Records from a data collection:
-----

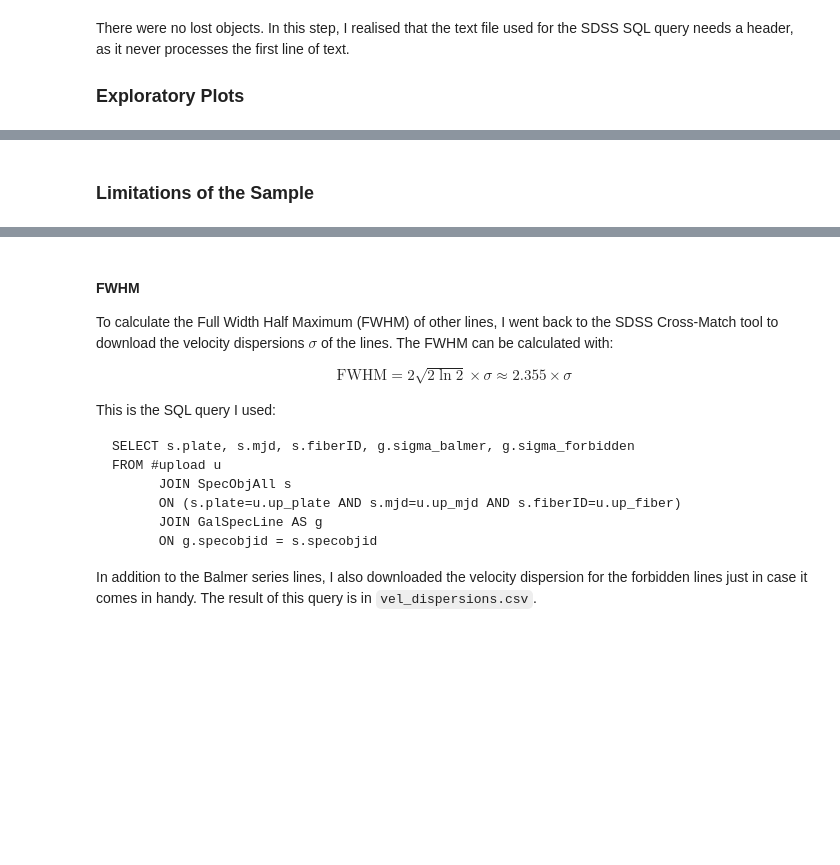
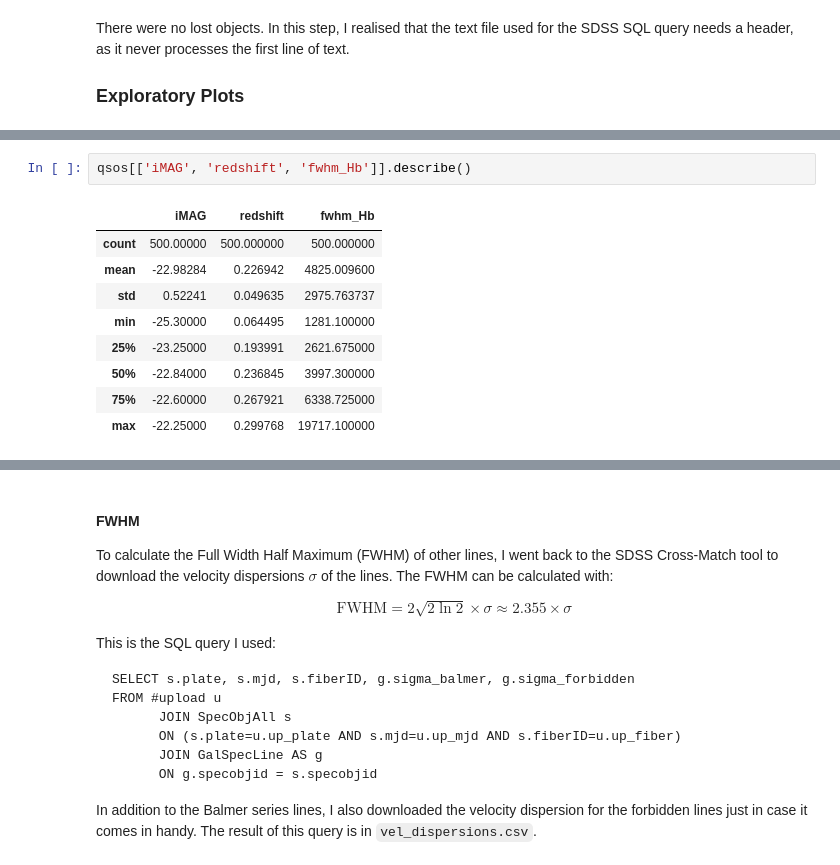
Before and after one commit to NicoGalvarino/AGN_Tutorials_Git, a Jupyter notebook: Tutorial_3_BH_params/Tutorial_3_BH_AD.ipynb, the cells around one changed output, grey strips where cells are left out. Saved outputs shown, nothing was run; the diff lists cells and outputs as text; blank space fills up the shorter version.

```diff
--- a/Tutorial_3_BH_params/Tutorial_3_BH_AD.ipynb
+++ b/Tutorial_3_BH_params/Tutorial_3_BH_AD.ipynb
@@ -224,5 +258,15 @@ plt.ylabel('Redshift', fontsize=13);
 plt.show()
 # %% [output]
 [figure]
-# %% [markdown]
-### Limitations of the Sample
+# %%
+qsos[['iMAG', 'redshift', 'fwhm_Hb']].describe()
+# %% [output]
+|  | iMAG | redshift | fwhm_Hb |
+| count | 500.00000 | 500.000000 | 500.000000 |
+| mean | -22.98284 | 0.226942 | 4825.009600 |
+| std | 0.52241 | 0.049635 | 2975.763737 |
+| min | -25.30000 | 0.064495 | 1281.100000 |
+| 25% | -23.25000 | 0.193991 | 2621.675000 |
+| 50% | -22.84000 | 0.236845 | 3997.300000 |
+| 75% | -22.60000 | 0.267921 | 6338.725000 |
+| max | -22.25000 | 0.299768 | 19717.100000 |
```
Also changed, not shown: parts of 9 cells of this notebook, 4 other files.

-----

A picture-free version of all the records, repeated exactly, is what to return.

Before and after one commit to NicoGalvarino/AGN_Tutorials_Git, a Jupyter notebook: Tutorial_3_BH_params/Tutorial_3_BH_AD.ipynb, the cells around one changed output, grey strips where cells are left out. Saved outputs shown, nothing was run; the diff lists cells and outputs as text; blank space fills up the shorter version.

```diff
--- a/Tutorial_3_BH_params/Tutorial_3_BH_AD.ipynb
+++ b/Tutorial_3_BH_params/Tutorial_3_BH_AD.ipynb
@@ -224,5 +258,15 @@ plt.ylabel('Redshift', fontsize=13);
 plt.show()
 # %% [output]
 [figure]
-# %% [markdown]
-### Limitations of the Sample
+# %%
+qsos[['iMAG', 'redshift', 'fwhm_Hb']].describe()
+# %% [output]
+|  | iMAG | redshift | fwhm_Hb |
+| count | 500.00000 | 500.000000 | 500.000000 |
+| mean | -22.98284 | 0.226942 | 4825.009600 |
+| std | 0.52241 | 0.049635 | 2975.763737 |
+| min | -25.30000 | 0.064495 | 1281.100000 |
+| 25% | -23.25000 | 0.193991 | 2621.675000 |
+| 50% | -22.84000 | 0.236845 | 3997.300000 |
+| 75% | -22.60000 | 0.267921 | 6338.725000 |
+| max | -22.25000 | 0.299768 | 19717.100000 |
```
Also changed, not shown: parts of 9 cells of this notebook, 4 other files.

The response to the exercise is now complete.